Keeping up with the latest research in your field is essential to maintaining an ethically responsible mental health practice. However, unlike our salaried colleagues in the academic community, we have limited time for reading journal articles.
One way to stay abreast of current research is via news stories and press releases. From the titles and brief descriptions, you can easily pick out topics that are directly related to your interests. Furthermore, news stories and press releases usually include names of researchers, whom you can contact for more information and/or copies of their articles.
Here are some reliable sources for mental health research news:
The PsycPORT Newswire aggregates links to news stories from various media sources.
APA also issues their own press releases.
If you're an APA member, you can sign up to receive research alerts via email. Each week you will get links to summaries of articles that match your preference. To set up alerts, log into your APA account and go to MyAPA. Select "Alerts" from the menu.

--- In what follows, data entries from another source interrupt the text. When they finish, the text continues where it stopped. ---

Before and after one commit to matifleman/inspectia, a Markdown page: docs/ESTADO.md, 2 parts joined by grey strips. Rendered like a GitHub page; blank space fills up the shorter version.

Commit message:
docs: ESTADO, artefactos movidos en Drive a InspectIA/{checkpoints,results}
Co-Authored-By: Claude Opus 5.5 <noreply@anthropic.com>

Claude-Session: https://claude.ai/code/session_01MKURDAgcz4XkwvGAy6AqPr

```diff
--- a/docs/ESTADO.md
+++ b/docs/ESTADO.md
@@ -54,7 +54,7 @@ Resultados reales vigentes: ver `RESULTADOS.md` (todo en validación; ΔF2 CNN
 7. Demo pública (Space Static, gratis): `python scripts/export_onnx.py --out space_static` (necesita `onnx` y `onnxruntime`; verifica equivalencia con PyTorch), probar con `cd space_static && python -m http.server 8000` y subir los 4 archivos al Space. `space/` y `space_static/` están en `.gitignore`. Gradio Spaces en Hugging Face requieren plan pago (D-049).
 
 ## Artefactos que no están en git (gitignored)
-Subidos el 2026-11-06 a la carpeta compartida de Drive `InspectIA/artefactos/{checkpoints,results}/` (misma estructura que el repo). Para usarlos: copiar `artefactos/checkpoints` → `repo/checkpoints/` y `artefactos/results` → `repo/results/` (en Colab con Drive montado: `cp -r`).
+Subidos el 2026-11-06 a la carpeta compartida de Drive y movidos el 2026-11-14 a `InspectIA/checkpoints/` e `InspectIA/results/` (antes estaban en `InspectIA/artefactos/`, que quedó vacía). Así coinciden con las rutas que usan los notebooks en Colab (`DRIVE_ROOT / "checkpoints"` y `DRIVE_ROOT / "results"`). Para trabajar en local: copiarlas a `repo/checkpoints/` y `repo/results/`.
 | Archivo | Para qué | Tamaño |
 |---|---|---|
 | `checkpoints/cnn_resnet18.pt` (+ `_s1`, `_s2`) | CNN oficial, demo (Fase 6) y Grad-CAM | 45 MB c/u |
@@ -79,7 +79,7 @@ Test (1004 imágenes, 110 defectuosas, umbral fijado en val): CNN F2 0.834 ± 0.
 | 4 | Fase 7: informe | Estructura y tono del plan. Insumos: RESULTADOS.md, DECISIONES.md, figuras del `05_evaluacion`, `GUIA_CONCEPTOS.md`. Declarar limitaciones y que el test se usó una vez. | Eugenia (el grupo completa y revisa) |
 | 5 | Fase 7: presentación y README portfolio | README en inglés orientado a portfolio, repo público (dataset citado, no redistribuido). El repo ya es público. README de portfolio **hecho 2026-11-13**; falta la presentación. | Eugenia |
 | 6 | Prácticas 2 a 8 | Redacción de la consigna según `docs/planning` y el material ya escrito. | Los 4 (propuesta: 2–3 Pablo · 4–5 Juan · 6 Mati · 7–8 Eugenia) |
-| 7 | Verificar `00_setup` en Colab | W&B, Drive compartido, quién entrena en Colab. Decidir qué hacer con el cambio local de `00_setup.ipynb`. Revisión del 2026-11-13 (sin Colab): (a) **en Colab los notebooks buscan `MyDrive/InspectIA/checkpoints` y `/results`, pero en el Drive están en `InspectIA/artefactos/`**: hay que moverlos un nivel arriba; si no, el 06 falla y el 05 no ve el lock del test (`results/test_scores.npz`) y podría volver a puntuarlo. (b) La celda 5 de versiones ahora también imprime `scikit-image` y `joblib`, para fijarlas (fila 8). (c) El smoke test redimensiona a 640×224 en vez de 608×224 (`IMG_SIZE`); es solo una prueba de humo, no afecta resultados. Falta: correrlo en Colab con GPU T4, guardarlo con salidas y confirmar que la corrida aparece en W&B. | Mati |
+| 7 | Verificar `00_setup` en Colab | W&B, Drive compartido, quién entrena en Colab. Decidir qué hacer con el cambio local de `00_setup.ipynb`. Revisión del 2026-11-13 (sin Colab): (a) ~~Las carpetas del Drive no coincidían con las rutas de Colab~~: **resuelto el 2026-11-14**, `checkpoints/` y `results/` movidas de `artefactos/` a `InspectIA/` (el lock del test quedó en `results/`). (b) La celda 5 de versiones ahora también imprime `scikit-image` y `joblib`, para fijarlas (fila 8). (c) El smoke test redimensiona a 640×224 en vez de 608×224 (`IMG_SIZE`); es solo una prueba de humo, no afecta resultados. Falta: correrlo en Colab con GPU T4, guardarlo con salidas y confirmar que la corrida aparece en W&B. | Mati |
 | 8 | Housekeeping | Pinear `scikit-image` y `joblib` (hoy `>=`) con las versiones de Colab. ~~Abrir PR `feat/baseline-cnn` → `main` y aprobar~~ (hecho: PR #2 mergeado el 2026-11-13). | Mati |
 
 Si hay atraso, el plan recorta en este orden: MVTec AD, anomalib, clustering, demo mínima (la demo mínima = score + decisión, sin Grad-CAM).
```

Eurekalert.org, operated by the American Association for the Advancement of Science, aggregates news stories and press releases on a wide variety of topics from academic, medical and government institutions. Here's a link to the latest news in the Social and Behavior category.
Mental Health Research Network
MHRN describes its mission:
The Mental Health Research Network, through support from the National Institute of Mental Health, is the nation’s preeminent source of population-based research on mental health, partnering with health systems that finance and provide care of a diverse population of over 12.5 million people in 15 states to:
- Identify research questions that matter to patients, healthcare providers, and healthcare systems
- Efficiently answer those questions involving real-world patients and providers
- Disseminate and implement research results
National Institute of Mental Health
NIMH offers links to news, videos and social media related to NIMH-funded research programs. The agency also offers personalized guidance in finding and interpreting research results.
Science Daily has a section for mental health research news. You might want to check out some of their other categories, including "Quirky."
When you're looking for recent research on a specific topic, try Google Scholar. You can filter by date, or use their advanced search window to narrow the scope of your results. You can also sign up for email alerts from Google Scholar, based on keywords that you enter.
The regular Google search engine is also useful. Once you enter your keywords, you'll see this at the top of your search results:
Select "News" then "Tools" to show additional filters. Under Recent, you can select news items within various time frames, down to the past hour.
Twitter is used by journalists and by researchers to post links to news stories and press releases on various topics. Search by keyword or hashtag - you need not have a Twitter account to search. You can also set up lists that filter for specific journalists and others whom you want to follow.
To search several social media platforms at once try SocialMention or SocialSearcher. These will give you results from Twitter, Facebook, Linkedin and others.
Set up News Alerts
Get notified by email when a topic or keyword is mentioned in a news article. It's free and easy to set up at Google Alerts. Also check out SocialSearcher and Mention.
Some news organizations, such as New York Times and BBC, allow you to set up alerts for topics or keywords in their news stories, and to receive notifications via email, text or designated app.
Set up RSS feeds
When you see this symbol on a website, you can "subscribe" to new content from that site, and have it delivered to your personalized RSS feed reader such as Feedly. You'll find many other RSS reader apps in Android Apple app stores.
Using an RSS app enables you to subscribe to multiple feeds from various websites, blogs and social media sites and view them all within your RSS reader on your computer or your mobile device, without needing to hop from one website or app to another.